Research areas represent interdisciplinary expertise on the Purdue campus that transcends traditional academic boundaries to provide synergistic
capabilities for life sciences projects at the Bindley Bioscience Center, particularly those focused on health and disease research. Each
research area is a different cross-section of academic disciplines that, when integrated with the new core technologies in the Bindley Bioscience
Center, will have a high impact on society through the generation of new scientific knowledge, the development of new technologies, and
the promotion of commercializable discoveries for use in promoting human health.
Interested in engaging in research with the Bindley Bioscience Center? Learn how to participate or learn more about projects
In the United States and most Western countries, diet-related chronic diseases represent the single largest cause of morbidity
and mortality. These diseases are epidemic in contemporary Westernized populations and typically afflict 50-65% of the adult population.
All diet-associated diseases have multifactorial dietary contributions that underlie their etiology, along with other environmental
agents and genetic susceptibility. The Bindley Bioscience Center is taking on the challenges in this area by applying the emerging
biological, analytical and bioinformatics tools used for the study of biological systems to the multifaceted molecular interconnections
between diet, disease and health. The mechanistic connections between dietary components and specific diseases are generally not
well understood. Knowledge generated in this research area will allow the identification of novel molecular pathways connecting
diet with particular disease and health states. This research will translate to the development of novel food products to reduce
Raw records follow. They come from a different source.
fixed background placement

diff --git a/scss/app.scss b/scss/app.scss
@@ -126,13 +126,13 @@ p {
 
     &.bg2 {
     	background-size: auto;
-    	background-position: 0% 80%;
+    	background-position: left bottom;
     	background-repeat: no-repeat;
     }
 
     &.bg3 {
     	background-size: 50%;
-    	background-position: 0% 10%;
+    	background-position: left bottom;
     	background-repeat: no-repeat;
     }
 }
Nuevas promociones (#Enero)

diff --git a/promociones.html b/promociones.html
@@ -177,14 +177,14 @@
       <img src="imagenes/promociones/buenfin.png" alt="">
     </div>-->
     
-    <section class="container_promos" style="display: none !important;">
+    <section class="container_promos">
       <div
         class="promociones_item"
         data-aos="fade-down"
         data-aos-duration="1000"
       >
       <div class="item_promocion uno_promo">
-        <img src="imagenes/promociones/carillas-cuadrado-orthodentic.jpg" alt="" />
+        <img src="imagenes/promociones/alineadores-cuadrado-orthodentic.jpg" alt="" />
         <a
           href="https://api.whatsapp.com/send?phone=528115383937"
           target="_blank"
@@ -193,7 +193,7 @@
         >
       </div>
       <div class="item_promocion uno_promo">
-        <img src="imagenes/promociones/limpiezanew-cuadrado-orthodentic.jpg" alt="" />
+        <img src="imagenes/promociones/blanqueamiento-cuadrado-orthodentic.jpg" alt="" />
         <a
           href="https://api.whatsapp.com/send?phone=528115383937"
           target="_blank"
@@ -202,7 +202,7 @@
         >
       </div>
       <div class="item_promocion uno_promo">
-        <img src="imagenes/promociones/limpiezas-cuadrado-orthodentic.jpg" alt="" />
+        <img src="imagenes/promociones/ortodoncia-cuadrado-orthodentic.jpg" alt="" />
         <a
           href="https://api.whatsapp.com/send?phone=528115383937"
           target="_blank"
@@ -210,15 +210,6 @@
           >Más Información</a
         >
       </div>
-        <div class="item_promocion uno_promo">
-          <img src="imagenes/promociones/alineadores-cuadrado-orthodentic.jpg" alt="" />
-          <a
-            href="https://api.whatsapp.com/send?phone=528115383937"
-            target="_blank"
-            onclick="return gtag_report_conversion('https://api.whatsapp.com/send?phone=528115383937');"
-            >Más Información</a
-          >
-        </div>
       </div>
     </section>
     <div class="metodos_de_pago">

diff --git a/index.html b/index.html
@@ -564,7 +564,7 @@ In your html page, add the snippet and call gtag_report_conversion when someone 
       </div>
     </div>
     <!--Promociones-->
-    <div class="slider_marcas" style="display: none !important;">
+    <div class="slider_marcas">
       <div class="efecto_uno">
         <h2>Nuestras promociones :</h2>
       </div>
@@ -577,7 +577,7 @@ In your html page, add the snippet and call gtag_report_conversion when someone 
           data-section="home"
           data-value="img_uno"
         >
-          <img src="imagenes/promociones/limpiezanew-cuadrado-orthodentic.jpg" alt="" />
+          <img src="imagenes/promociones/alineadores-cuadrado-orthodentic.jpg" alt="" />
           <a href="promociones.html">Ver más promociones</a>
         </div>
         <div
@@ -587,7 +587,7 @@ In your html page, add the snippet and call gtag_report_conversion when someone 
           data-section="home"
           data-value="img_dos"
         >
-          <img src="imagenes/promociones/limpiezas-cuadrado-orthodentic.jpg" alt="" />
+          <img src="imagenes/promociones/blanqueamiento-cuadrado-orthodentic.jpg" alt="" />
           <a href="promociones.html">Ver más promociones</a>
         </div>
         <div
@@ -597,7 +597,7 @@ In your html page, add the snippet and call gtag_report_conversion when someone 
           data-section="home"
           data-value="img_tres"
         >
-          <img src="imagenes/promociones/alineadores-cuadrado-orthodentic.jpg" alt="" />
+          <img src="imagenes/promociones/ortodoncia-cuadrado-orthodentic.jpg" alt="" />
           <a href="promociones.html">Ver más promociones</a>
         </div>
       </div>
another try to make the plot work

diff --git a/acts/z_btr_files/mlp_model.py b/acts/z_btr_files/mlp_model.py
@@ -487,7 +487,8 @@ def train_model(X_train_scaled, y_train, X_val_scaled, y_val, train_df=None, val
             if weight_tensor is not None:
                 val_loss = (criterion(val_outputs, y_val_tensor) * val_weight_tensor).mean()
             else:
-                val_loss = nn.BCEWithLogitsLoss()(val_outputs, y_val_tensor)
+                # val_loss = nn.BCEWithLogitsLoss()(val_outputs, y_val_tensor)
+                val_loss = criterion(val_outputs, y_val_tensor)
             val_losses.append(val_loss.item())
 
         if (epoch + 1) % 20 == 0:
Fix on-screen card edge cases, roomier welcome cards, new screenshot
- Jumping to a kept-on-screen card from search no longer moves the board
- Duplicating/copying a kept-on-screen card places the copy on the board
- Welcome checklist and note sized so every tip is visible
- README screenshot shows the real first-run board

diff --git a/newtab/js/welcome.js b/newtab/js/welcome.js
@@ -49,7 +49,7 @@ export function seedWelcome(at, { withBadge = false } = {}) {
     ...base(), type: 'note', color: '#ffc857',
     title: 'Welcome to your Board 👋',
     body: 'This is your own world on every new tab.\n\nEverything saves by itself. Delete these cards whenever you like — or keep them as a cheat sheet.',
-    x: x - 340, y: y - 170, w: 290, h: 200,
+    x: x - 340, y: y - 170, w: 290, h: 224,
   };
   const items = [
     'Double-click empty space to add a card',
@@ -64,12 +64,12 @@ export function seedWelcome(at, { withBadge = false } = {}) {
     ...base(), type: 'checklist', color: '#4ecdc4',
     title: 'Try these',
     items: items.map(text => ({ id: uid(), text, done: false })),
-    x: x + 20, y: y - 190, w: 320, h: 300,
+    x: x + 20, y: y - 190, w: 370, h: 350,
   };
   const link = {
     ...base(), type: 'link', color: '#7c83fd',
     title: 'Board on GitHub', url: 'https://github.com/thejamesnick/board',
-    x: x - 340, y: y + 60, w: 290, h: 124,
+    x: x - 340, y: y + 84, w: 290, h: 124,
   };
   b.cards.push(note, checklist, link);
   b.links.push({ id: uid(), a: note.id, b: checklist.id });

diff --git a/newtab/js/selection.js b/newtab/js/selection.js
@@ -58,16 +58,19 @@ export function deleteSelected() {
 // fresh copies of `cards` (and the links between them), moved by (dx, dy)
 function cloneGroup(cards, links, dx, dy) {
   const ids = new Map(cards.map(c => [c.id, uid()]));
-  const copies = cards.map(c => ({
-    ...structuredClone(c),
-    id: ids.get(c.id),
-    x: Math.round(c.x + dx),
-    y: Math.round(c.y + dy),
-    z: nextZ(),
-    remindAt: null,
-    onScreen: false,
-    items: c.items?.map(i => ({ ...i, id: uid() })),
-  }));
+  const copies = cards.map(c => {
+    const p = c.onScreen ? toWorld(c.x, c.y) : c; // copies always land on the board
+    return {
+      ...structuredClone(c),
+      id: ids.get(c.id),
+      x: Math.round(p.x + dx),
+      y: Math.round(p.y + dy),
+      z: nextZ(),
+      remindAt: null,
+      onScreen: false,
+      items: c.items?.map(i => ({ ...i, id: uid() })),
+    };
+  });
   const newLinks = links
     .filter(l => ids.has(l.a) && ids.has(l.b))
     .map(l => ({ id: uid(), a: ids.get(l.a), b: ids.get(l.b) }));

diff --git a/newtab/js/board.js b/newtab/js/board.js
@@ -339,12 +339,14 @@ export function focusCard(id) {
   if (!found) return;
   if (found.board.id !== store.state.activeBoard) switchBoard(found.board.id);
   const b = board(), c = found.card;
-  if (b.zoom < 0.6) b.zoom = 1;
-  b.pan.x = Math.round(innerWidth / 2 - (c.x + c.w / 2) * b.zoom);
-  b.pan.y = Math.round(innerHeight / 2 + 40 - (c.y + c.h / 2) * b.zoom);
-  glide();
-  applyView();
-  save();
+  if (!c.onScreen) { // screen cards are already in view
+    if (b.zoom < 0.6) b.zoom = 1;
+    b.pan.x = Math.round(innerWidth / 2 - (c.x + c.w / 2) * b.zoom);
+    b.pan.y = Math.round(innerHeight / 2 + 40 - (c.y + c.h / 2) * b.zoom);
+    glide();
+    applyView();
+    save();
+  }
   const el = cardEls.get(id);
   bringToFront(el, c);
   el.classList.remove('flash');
Capitalizing upon the historic strengths at Purdue University in pharmaceutical sciences, chemistry, structural biology, and
basic medical sciences, the Bindley Bioscience Center coalesces expertise and capabilities in systems engineering and nanotechnology
to identify and develop new drug entities and more successful systems for delivery of drugs. An integrated approach combines the
capacity of the Core Technologies with biological systems-based assays to enable new platforms for high throughput screening of
candidate chemicals and biologics of potential use in research as well as for treatments or preventative agents. These capabilities
will also be applied to the development of novel drug delivery approaches, especially those utilizing nanotechnology.
The Bindley Bioscience Center has established a focus on measurement systems, particularly the innovative application of technologies
in biological systems to identify and characterize biomarkers of both disease and health. Biomarkers are substances that may be
detected in bodily fluids or tissues and that provide a signature of the status of a patient with respect to disease diagnosis,
prognosis or therapeutic efficacy. The importance of biomarkers is underscored by the dawning of "personalized medicine"
in which the individual, not a generic disease, becomes the focus of treatment. Projects aimed at discovery and clinical validation
of molecular entities are central to this research area and include the development and implementation of new detection technologies
and information systems for application in translational research.
Opportunities to advance bioscience research with technology development at the atomic and molecular scale are increasingly
recognized, particularly in pursuit of new diagnostics and therapeutics. Nanomedicine lies at the interface of recent advancements
in nanoscale science and biological systems. The Bindley Bioscience Center capitalizes on Purdue University's strengths in
micro and nano-scale engineering and the capacity of the Birck Nanotechnology Center by integrating technology development with
translational research to directly address problems of central importance to clinical science. Translational nanotechnology development
includes the use of nanoscale drug delivery devices for targeted therapy, micro and nano-structured surfaces for tissue engineering,
development of artificial organs and devices using micro-nano fabrication and scaffolding techniques, and miniature drug screening
platforms. Scientific exploration of biological and biomedical applications of nanotechnology enables research projects in discovery
and advancements in the Center's other interdisciplinary research areas. Approaches include microfluidic 'lab-on-a-chip'
detection systems; tissue and cellular biosensor development and application; biopolymers for nanofabrication and detection schemes;
and innovative optic/photonic methods for biomarker discovery and development.
Innovative Instrument Development brings together chemists, physicist, engineers, biologist, and physicians from multiple Schools at Purdue University and other institutions in the region. The center develops innovative "machine-tools of science" that enable discoveries across a broad spectrum of life science. These activities will lead to routing, point-of-need devices for use in drug discovery, clinical diagnostics, environmental monitoring, and the fight against chemical and biological terrorism